The D&D editors will sometimes repeat a rule where it's relevant, which is referred to as "helper text". It's not always actually helpful, though -- awkward or haphazard helper text can make a rule look like it means something other than what it really means. Jeremy Crawford has spoken in the past about this being a source of errata that doesn't actually change any rules, but clarifies things by striking the "unhelpful helper text".

Editing isn't simple or straightforward. If it were me, I'd have suggested that the true seeing spell ought to list off all the things Truesight does, then add the note about secret doors, which prevents the player from having to go check the index and look up a different page to find out what "truesight" means. But adding a few more lines of text to a page isn't an easy call to make in a book that's already overstuffed.

Actually, this might simply be an artifact of the development process. It's entirely possible that truesight did not originally allow ethereal vision, so that was in fact an add-on effect unique to the spell, but then truesight got edited to add the ethereal vision as a base effect and nobody noticed the spell text had become redundant.

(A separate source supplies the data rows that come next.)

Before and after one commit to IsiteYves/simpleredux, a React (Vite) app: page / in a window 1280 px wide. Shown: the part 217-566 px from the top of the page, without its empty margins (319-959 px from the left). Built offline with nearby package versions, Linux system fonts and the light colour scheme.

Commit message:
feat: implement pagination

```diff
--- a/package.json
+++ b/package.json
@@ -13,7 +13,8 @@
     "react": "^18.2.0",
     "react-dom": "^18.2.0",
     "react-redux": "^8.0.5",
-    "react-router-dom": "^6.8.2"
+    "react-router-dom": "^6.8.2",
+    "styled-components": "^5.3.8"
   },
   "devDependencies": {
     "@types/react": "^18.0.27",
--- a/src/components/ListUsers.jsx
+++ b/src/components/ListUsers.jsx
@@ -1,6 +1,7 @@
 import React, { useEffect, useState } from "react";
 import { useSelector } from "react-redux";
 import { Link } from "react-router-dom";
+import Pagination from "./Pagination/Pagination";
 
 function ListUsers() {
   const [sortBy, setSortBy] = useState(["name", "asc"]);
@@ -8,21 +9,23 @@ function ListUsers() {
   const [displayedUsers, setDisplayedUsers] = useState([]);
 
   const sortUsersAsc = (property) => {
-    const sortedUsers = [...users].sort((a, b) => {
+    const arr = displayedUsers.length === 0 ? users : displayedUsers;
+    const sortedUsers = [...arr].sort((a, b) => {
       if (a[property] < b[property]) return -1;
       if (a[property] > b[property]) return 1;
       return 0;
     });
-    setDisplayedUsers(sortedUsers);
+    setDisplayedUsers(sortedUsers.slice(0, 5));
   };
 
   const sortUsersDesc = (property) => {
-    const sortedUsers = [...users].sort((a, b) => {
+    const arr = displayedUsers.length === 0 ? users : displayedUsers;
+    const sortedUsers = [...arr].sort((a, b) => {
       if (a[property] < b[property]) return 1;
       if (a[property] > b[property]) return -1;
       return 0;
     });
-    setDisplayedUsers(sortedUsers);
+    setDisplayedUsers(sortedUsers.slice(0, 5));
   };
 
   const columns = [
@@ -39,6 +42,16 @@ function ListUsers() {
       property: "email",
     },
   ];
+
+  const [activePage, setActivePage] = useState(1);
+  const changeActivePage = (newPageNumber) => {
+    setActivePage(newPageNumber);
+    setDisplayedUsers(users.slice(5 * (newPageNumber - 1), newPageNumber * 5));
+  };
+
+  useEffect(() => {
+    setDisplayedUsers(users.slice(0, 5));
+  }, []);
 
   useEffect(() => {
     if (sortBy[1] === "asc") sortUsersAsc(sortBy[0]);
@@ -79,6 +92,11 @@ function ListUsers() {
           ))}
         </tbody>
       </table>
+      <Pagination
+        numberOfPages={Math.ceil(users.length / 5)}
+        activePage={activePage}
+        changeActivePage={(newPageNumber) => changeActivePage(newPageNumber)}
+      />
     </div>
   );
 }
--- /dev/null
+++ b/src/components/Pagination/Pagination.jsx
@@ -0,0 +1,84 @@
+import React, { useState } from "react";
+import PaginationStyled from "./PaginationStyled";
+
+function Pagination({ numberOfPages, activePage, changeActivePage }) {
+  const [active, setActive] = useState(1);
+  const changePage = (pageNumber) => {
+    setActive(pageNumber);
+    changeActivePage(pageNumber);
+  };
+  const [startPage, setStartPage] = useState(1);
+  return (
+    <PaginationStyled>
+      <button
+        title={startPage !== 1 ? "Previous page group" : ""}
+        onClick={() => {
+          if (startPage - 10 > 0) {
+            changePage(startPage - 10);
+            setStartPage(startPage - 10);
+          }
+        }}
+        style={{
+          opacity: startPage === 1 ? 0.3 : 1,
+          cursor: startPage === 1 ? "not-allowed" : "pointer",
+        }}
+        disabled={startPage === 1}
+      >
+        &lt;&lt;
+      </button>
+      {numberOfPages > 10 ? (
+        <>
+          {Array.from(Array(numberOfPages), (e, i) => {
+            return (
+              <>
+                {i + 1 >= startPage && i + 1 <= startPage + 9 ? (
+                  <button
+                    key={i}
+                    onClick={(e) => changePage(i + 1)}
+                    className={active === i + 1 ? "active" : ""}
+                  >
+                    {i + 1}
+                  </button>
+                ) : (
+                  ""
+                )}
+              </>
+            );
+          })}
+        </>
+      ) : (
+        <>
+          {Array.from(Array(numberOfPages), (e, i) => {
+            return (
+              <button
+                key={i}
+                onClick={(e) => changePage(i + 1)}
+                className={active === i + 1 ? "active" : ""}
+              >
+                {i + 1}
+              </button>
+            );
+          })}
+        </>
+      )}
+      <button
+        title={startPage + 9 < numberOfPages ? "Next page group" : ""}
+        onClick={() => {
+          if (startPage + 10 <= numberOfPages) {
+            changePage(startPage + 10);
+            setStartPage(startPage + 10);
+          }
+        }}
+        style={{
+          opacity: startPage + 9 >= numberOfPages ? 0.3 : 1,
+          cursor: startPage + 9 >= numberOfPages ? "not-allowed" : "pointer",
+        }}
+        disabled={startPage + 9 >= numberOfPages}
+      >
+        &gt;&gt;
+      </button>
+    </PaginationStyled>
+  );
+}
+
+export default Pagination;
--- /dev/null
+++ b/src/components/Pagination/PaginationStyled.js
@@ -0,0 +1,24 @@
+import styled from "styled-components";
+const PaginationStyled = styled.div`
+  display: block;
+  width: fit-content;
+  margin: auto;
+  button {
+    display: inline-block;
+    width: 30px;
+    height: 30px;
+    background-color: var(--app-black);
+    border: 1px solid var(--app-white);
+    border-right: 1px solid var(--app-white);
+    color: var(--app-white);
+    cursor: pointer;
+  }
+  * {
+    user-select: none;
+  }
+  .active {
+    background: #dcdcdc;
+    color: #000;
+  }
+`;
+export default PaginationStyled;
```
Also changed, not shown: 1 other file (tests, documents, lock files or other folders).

• I think there’s a Sage Advice Q in the compendium that talks about unhelpful helper text, might be valuable to quote that here as an official example. (If it exists and I didn’t just make that up.) Feb 10 at 14:56
• I just checked and I think I just made that up. Feb 10 at 14:57
• Also known as “reminder text” in Wizards’ other product. Feb 10 at 15:40
• The only place I know of that actually talks about unhelpful helper text was a Dragon+ episode. Feb 10 at 20:00
• @ThomasMarkov: I'm pretty sure Crawford mentioned that phrasing ("unhelpful helper text") in the Dragon+ stream/video where he discussed the 2018 errata. (It might be this video? Haven't watched it to check.)
– V2Blast
Feb 10 at 20:35